EU parliament presses Turkey on human rights

EU parliament presses Turkey on human rights

BRUSSELS, March 17 (Reuters) – Turkey must improve its record on human
rights and the rule of law before European Union member states start
talks with Ankara on adopting EU laws, the European Parliament said on

Turkey has been trying to join the EU for decades, and has faced
consistent calls to remedy human rights abuses.
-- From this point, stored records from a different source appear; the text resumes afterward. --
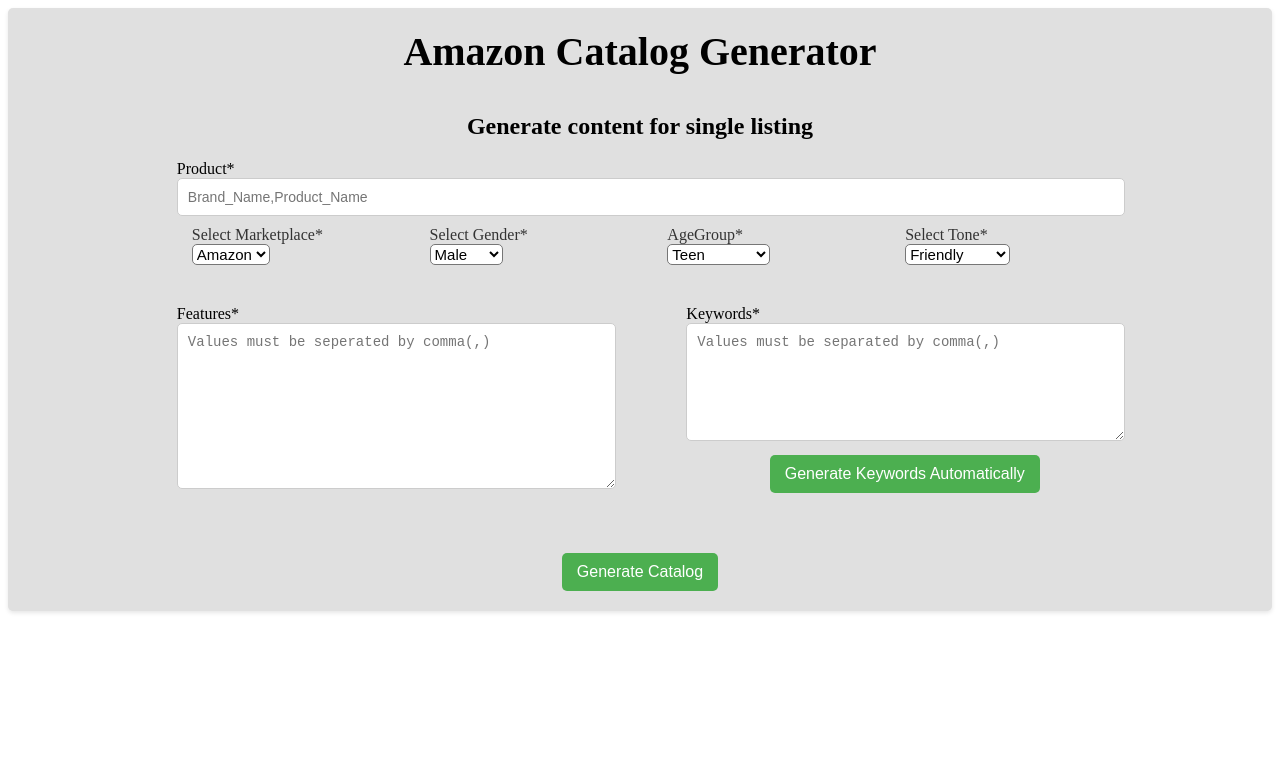
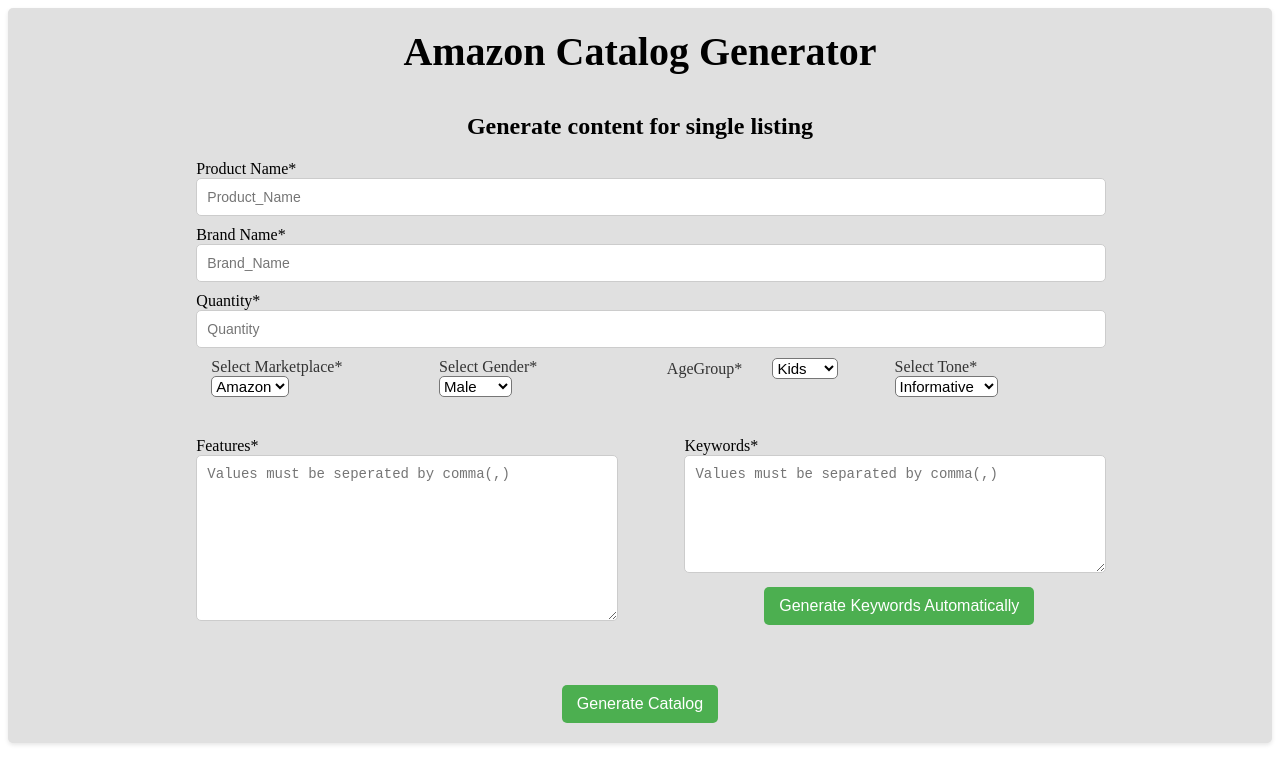
Before and after one commit to vprmvijay/CatalogGenerator, a React (Create React App) app: page / in a window 1280 px wide. Shown: the top 784 px of the page. Built offline with nearby package versions, Linux system fonts and the light colour scheme.

Commit message:
quantity and product added

```diff
--- a/src/Form.jsx
+++ b/src/Form.jsx
@@ -1,5 +1,5 @@
-import { useState } from 'react';
-
+import React,{ useState } from 'react';
+import keywordExtractor from 'keyword-extractor';
 
 import './Form.css'
 import Select from './components/select.jsx';
@@ -17,17 +17,31 @@
     const [selectedAge, setSelectedAge] = useState('Teen');
     const [selectedTone, setSelectedTone] = useState('Friendly');
     const [product, setProduct] = useState('');
+    const [brand, setBrand] = useState('');
+    const [quantity, setQuantity] = useState('');
     const [features, setFeatures] = useState('');
 
     let [mData, setmData] = useState({});
 
-    const [keywords, setKeywords] = useState('');
-    const test = 'example1, example2, example3';
-
+      const [keywords, setKeywords] = useState([]);
         const handleAutomaticClick = (event) => {
           event.preventDefault();
-      setKeywords(test);
+          const concatenatedText = product + ' ' + features;
+          const extractedKeywords = keywordExtractor.extract(concatenatedText, {
+            language: 'english',
+            remove_digits: true,
+            return_changed_case: true,
+            remove_duplicates: true,
+          });
+          setKeywords(extractedKeywords);
         };
+
+    // const test = 'example1, example2, example3';
+
+    // const handleAutomaticClick = (event) => {
+    //     event.preventDefault();
+    //   setKeywords(test);
+    // };
 
     const handleManualChange = (event) => {
 
@@ -35,9 +49,11 @@
     };
     const catalog = {
         product: product,
+        brand:brand,
         marketplace: selectedMarketplace,
         gender:selectedGender,
         age:selectedAge,
+        quantity:quantity,
         tone:selectedTone,
         features:features,
         keywords:keywords
@@ -45,6 +61,12 @@
 
     const handleProductChange = (event) => {
         setProduct(event.target.value);
+      };
+    const handleQuantityChange = (event) => {
+        setQuantity(event.target.value);
+      };
+    const handleBrandChange = (event) => {
+        setBrand(event.target.value);
       };
     const handleFeatureChange = (event) => {
         setFeatures(event.target.value);
@@ -68,9 +90,11 @@
 
         const catalog = {
           product: product,
+          brand:brand,
           marketplace: selectedMarketplace,
           gender:selectedGender,
           age:selectedAge,
+          quantity:quantity,
           tone:selectedTone,
           features:features,
           keywords:keywords
@@ -95,10 +119,10 @@
           } catch (error) {
             console.log(error);
           }
-        //   setmData({
-        //     ...mData,
-        //     [event.target.name]: event.target.value,
-        //   });
+          setmData({
+            ...mData,
+            [event.target.name]: event.target.value,
+          });
         }
         const regenerate = async () => {
             try {
@@ -131,8 +155,18 @@
             <div className="">
                 <form>
                     <div className=''>
-                        <label>Product*</label>
-                        <input type="text" name="Product" id ="Product" placeholder="Brand_Name,Product_Name" required onChange={handleProductChange}/>
+                        <label>Product Name*</label>
+                        <input type="text" name="Product" id ="Product" placeholder="Product_Name" required onChange={handleProductChange}/>
+
+                    </div>
+                    <div className='hell'>
+                        <label>Brand Name*</label>
+                        <input type="text" name="brand" id ="brand" placeholder="Brand_Name" required onChange={handleBrandChange}/>
+
+                    </div>
+                    <div className=''>
+                        <label>Quantity*</label>
+                        <input type="text" name="quantity" id ="quantity" placeholder="Quantity" required onChange={handleQuantityChange}/>
 
                     </div>
                     <div>
--- a/src/components/select.jsx
+++ b/src/components/select.jsx
@@ -2,7 +2,7 @@
 import './select.css'
 
 const Select = ({ onChange }) => {
-	const options = ['Amazon', 'Filpkart', 'Ajio'];
+	const options = ['Amazon'];
 
 	const onOptionChangeHandler = (event) => {
 	  const selectedValue = event.target.value;
--- a/src/components/select3.jsx
+++ b/src/components/select3.jsx
@@ -1,7 +1,7 @@
 import React from "react";
 import './select.css'
 const App = ({ onChange}) => {
-	const options = ['Teen', 'Young Adult','Adult','Senior'];
+	const options = ['Kids', 'Teen','Adult','Senior'];
 	const onOptionChangeHandler = (event) => {
 		const selectedValue = event.target.value;
 	    onChange(selectedValue);
--- a/src/components/select4.jsx
+++ b/src/components/select4.jsx
@@ -1,7 +1,7 @@
 import React from "react";
 import './select.css'
 const App = ({ onChange }) => {
-	const options = ['Friendly', 'Simple','Professional'];
+	const options = ['Informative', 'Motivational','Formal'];
 	const onOptionChangeHandler = (event) => {
 		const selectedValue = event.target.value;
 		onChange(selectedValue);
```
Lines whose indentation alone changed are shown as unchanged.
The bloc is due to
decide by the end of this year whether to set a date when accession
negotiations may begin.

The entry of any new member state requires the approval of the
parliament, but the assembly’s Foreign Affairs Committee made clear
Ankara had a long way to go — even though the Union is committed to
its eventual membership.

Deputies “criticised the continuing influence of the army in politics,
business, culture and education, continuing torture practices and
mistreatment, the intimidation and harassment of human rights
defenders, the discrimination of religious minorities and the fact
that trade union freedom is not fully secured,” they said in a

Deputies noted Turkey had made many important reforms since last year
to meet the membership criteria, and praised the government’s
political will to improve conditions, while saying reforms could only
be judged by how they were implemented.

Members of the parliament called on the EU’s executive Commission to
press Ankara on these issues.

“The Commission should, as part of the pre-accession strategy,
systematically address the shortcomings in the rule of law and the
democratic deficit,” the statement said.

The Foreign Affairs Committee insisted that settlement of the Cyprus
conflict was “an essential condition for progress” in Turkey’s
membership bid, and also urged Ankara to open its borders with

Cyprus has been divided since 1974 when troops from Turkey occupied
the north of the island in response to a coup in Nicosia engineered by
the junta then ruling Greece.

The United Nations is brokering reunification talks bringing together
Greece, Turkey, and Greek and Turkish Cypriots, to try to unite the
island before it joins the EU on May 1.

Turkey has no diplomatic relations with Armenia, independent since the
break up of the Soviet Union in 1991.

Armenians say 1.5 million people were killed in a 1915-1918 campaign
to expel them from eastern Turkey, calling it genocide, a charge
Turkey denies.

03/17/04 11:46 ET